Your goal:
Your answer should be the exact lines of the data below from the one containing "Ecosistema Apple" through the one containing "Servizi Cloud"; please include nothing else.

++++ Data for this exercise

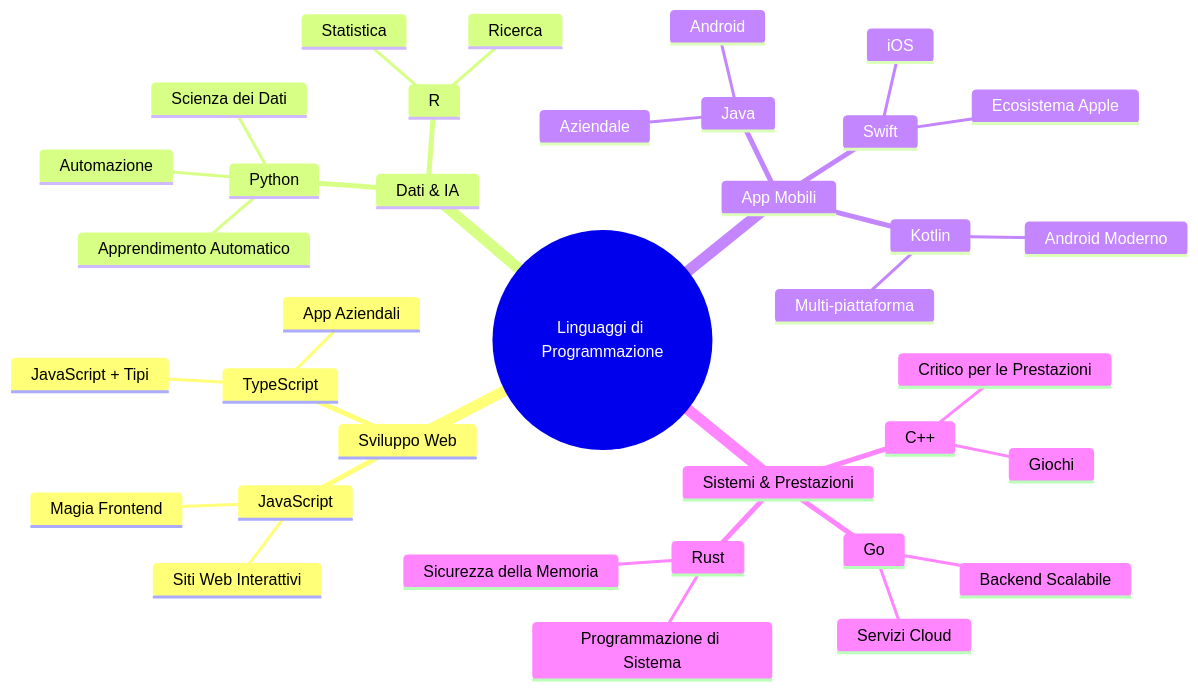
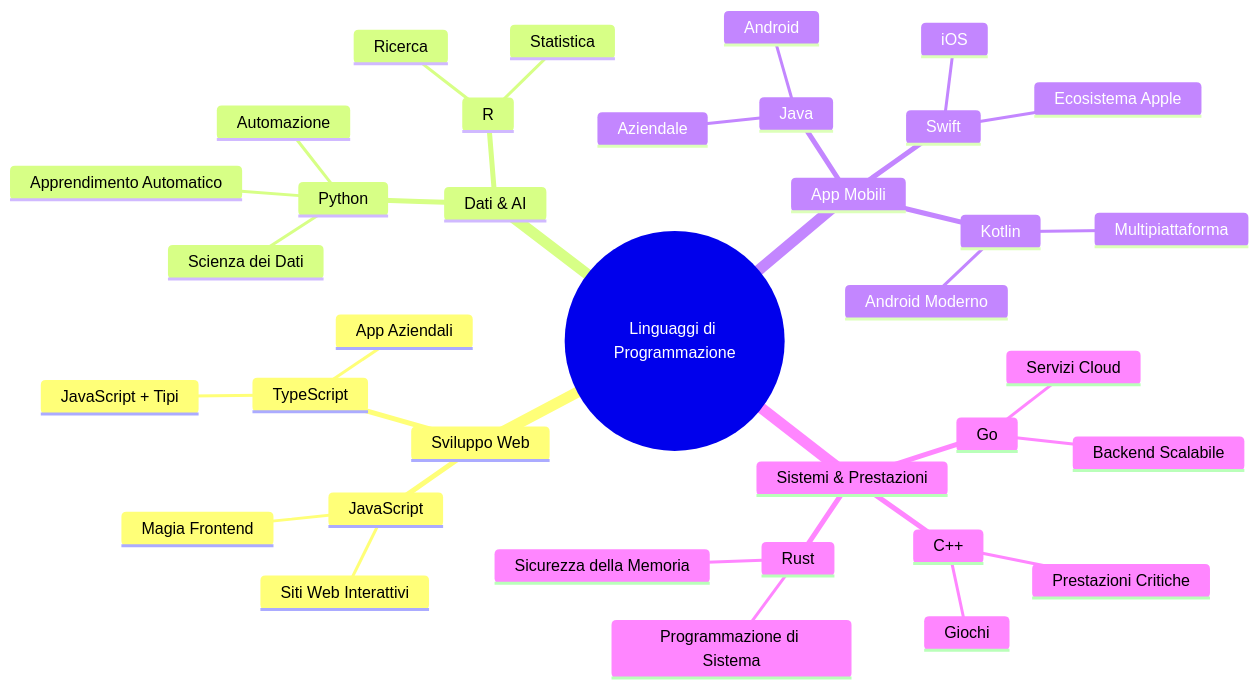
One commit to microsoft/Web-Dev-For-Beginners changed the second of 7 diagrams in translations/it/1-getting-started-lessons/1-intro-to-programming-languages/README.md. Above: the diagram before and after it, drawn with Mermaid. The commit also changed other lines of this file and 8 other files, not shown here.

````diff
--- a/translations/it/1-getting-started-lessons/1-intro-to-programming-languages/README.md
+++ b/translations/it/1-getting-started-lessons/1-intro-to-programming-languages/README.md
@@ -85,39 +85,39 @@
 ```mermaid
 mindmap
   root((Linguaggi di Programmazione))
     Sviluppo Web
       JavaScript
         Magia Frontend
         Siti Web Interattivi
       TypeScript
         JavaScript + Tipi
         App Aziendali
-    Dati & IA
+    Dati & AI
       Python
         Scienza dei Dati
         Apprendimento Automatico
         Automazione
       R
         Statistica
         Ricerca
     App Mobili
       Java
         Android
         Aziendale
       Swift
         iOS
         Ecosistema Apple
       Kotlin
         Android Moderno
-        Multi-piattaforma
+        Multipiattaforma
     Sistemi & Prestazioni
       C++
         Giochi
-        Critico per le Prestazioni
+        Prestazioni Critiche
       Rust
         Sicurezza della Memoria
         Programmazione di Sistema
       Go
         Servizi Cloud
         Backend Scalabile
 ```
````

++++++++

Output for this exercise:
         Ecosistema Apple
       Kotlin
         Android Moderno
-        Multi-piattaforma
+        Multipiattaforma
     Sistemi & Prestazioni
       C++
         Giochi
-        Critico per le Prestazioni
+        Prestazioni Critiche
       Rust
         Sicurezza della Memoria
         Programmazione di Sistema
       Go
         Servizi Cloud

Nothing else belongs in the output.